Another literary casualty of the ailing market, the International Poetry Forum (IPF) in Pittsburgh will cease its poetry programming after this season, the Pittsburgh Post-Gazette reported. Poet Sam Hazo, who founded the IPF in 1966 and serves as director, announced the shuttering of the organization at a reading last Wednesday.
The IPF lost a significant portion of its funds when the value of its stock portfolio dropped by 25 percent as a result of the market collapse. Only able to cover about a quarter of its annual budget with revenue from event ticket sales, the majority of the organization’s funding has come from nonprofits and private donors, who have also suffered financially and are unable to provide the support necessary to keep the IPF running.
“Last year at this time, I believed we had at least two more years of life if we didn't raise a penny, then the market took a hit,” Hazo said at Wednesday’s reading. “There's no foundation money to be had.”
Over the years, the organization sponsored nearly six hundred poetry readings and performances in Pittsburgh, as well as in northern Virginia and Washington, D.C. The IPF also operated the program Poets-In-Person, which sent poets into Pennsylvania schools and partnered with University of Pittsburgh Press to publish poetry collections through the Pitt Poetry Series.
The Forum will continue to upgrade its Web site, a project that has already been funded, to include audio archives of its public readings. Among the hundreds of poets who once participated in the readings are Richard Wilbur, Maxine Kumin, Seamus Heaney, Anne Sexton, and Yevgeny Yevtushenko. Ron Padgett and Adam Zagajewski will close the final season this spring.

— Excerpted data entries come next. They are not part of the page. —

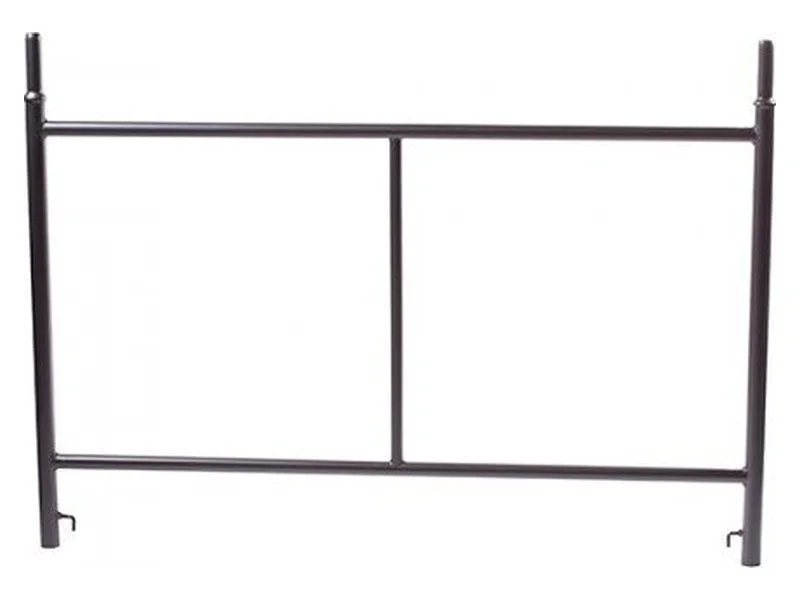
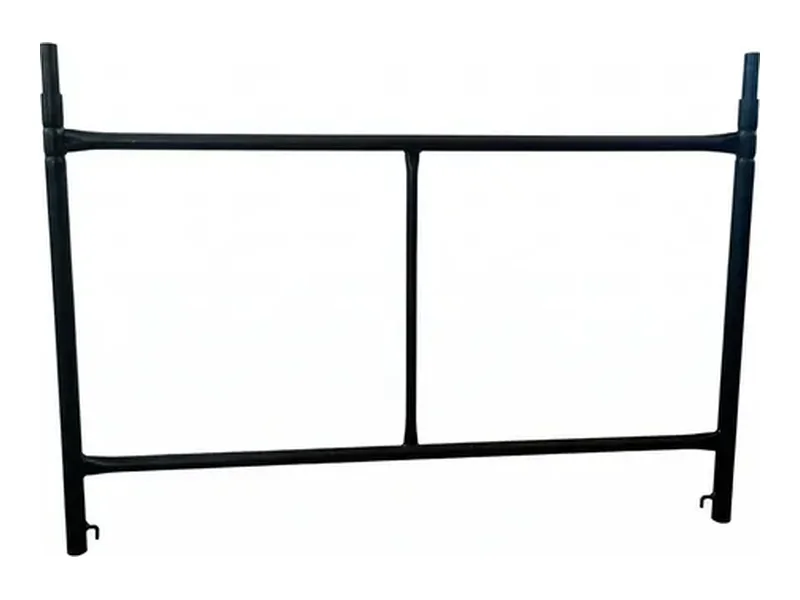
Usa fotos reais dos produtos
Claude-Session: https://claude.ai/code/session_013N8ypU7Q4yqaWW3cgXZRdG

Changed region(s): [[0.0312, 0.03, 0.9688, 0.96]]

diff --git a/lib/site.ts b/lib/site.ts
@@ -48,12 +48,12 @@ export const padrao: Site = {
   itens: [
     { id: "andaime-1m", nome: "Andaime 1 m", descricao: "Painel tubular de 1 m de largura. Ideal para espaços estreitos.", foto: "/produtos/andaime-1m.webp", categoria: "andaime", grupo: "largura", regra: "por_metro", quantidade: 2, ajustavel: true },
     { id: "andaime-15m", nome: "Andaime 1,5 m", descricao: "Painel tubular de 1,5 m de largura. Mais área de trabalho.", foto: "/produtos/andaime-15m.webp", categoria: "andaime", grupo: "largura", regra: "por_metro", quantidade: 2, ajustavel: true },
-    { id: "travessa", nome: "Travessa", descricao: "Travamento em X que dá rigidez à torre.", foto: "/produtos/travessa.svg", categoria: "acessorio", grupo: "", regra: "por_metro", quantidade: 1, ajustavel: true },
-    { id: "sapatas", nome: "Sapatas (jogo com 4)", descricao: "Base fixa e nivelada para a torre.", foto: "/produtos/sapatas.svg", categoria: "acessorio", grupo: "base", regra: "por_torre", quantidade: 1, ajustavel: true },
-    { id: "rodinhas", nome: "Rodinhas (jogo com 4)", descricao: "Base com rodízios para mover a torre.", foto: "/produtos/rodinhas.svg", categoria: "acessorio", grupo: "base", regra: "por_torre", quantidade: 1, ajustavel: true },
-    { id: "plataforma-p", nome: "Plataforma pequena", descricao: "Piso de trabalho para o andaime de 1 m.", foto: "/produtos/plataforma-pequena.svg", categoria: "acessorio", grupo: "", regra: "opcional", quantidade: 0, ajustavel: true },
-    { id: "plataforma-g", nome: "Plataforma grande", descricao: "Piso de trabalho para o andaime de 1,5 m.", foto: "/produtos/plataforma-grande.svg", categoria: "acessorio", grupo: "", regra: "opcional", quantidade: 0, ajustavel: true },
-    { id: "escada", nome: "Escada", descricao: "Acesso seguro aos níveis da torre.", foto: "/produtos/escada.svg", categoria: "acessorio", grupo: "", regra: "opcional", quantidade: 0, ajustavel: true },
+    { id: "travessa", nome: "Travessa", descricao: "Travamento em X que dá rigidez à torre.", foto: "/produtos/travessa.webp", categoria: "acessorio", grupo: "", regra: "por_metro", quantidade: 1, ajustavel: true },
+    { id: "sapatas", nome: "Sapatas (jogo com 4)", descricao: "Base fixa e nivelada para a torre.", foto: "/produtos/sapatas.webp", categoria: "acessorio", grupo: "base", regra: "por_torre", quantidade: 1, ajustavel: true },
+    { id: "rodinhas", nome: "Rodinhas (jogo com 4)", descricao: "Base com rodízios para mover a torre.", foto: "/produtos/rodinhas.webp", categoria: "acessorio", grupo: "base", regra: "por_torre", quantidade: 1, ajustavel: true },
+    { id: "plataforma-p", nome: "Plataforma pequena", descricao: "Piso de trabalho para o andaime de 1 m.", foto: "/produtos/plataforma-pequena.webp", categoria: "acessorio", grupo: "", regra: "opcional", quantidade: 0, ajustavel: true },
+    { id: "plataforma-g", nome: "Plataforma grande", descricao: "Piso de trabalho para o andaime de 1,5 m.", foto: "/produtos/plataforma-grande.webp", categoria: "acessorio", grupo: "", regra: "opcional", quantidade: 0, ajustavel: true },
+    { id: "escada", nome: "Escada", descricao: "Acesso seguro aos níveis da torre.", foto: "/produtos/escada.webp", categoria: "acessorio", grupo: "", regra: "opcional", quantidade: 0, ajustavel: true },
   ],
   servicos: [
     { titulo: "Entrega", descricao: "Levamos o equipamento até a sua obra." },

“It's the end of a era,” said poet Jim Daniels, a professor of creative writing at Carnegie Mellon University. “I had never seen anything like the Poetry Forum anywhere until I came to Pittsburgh.”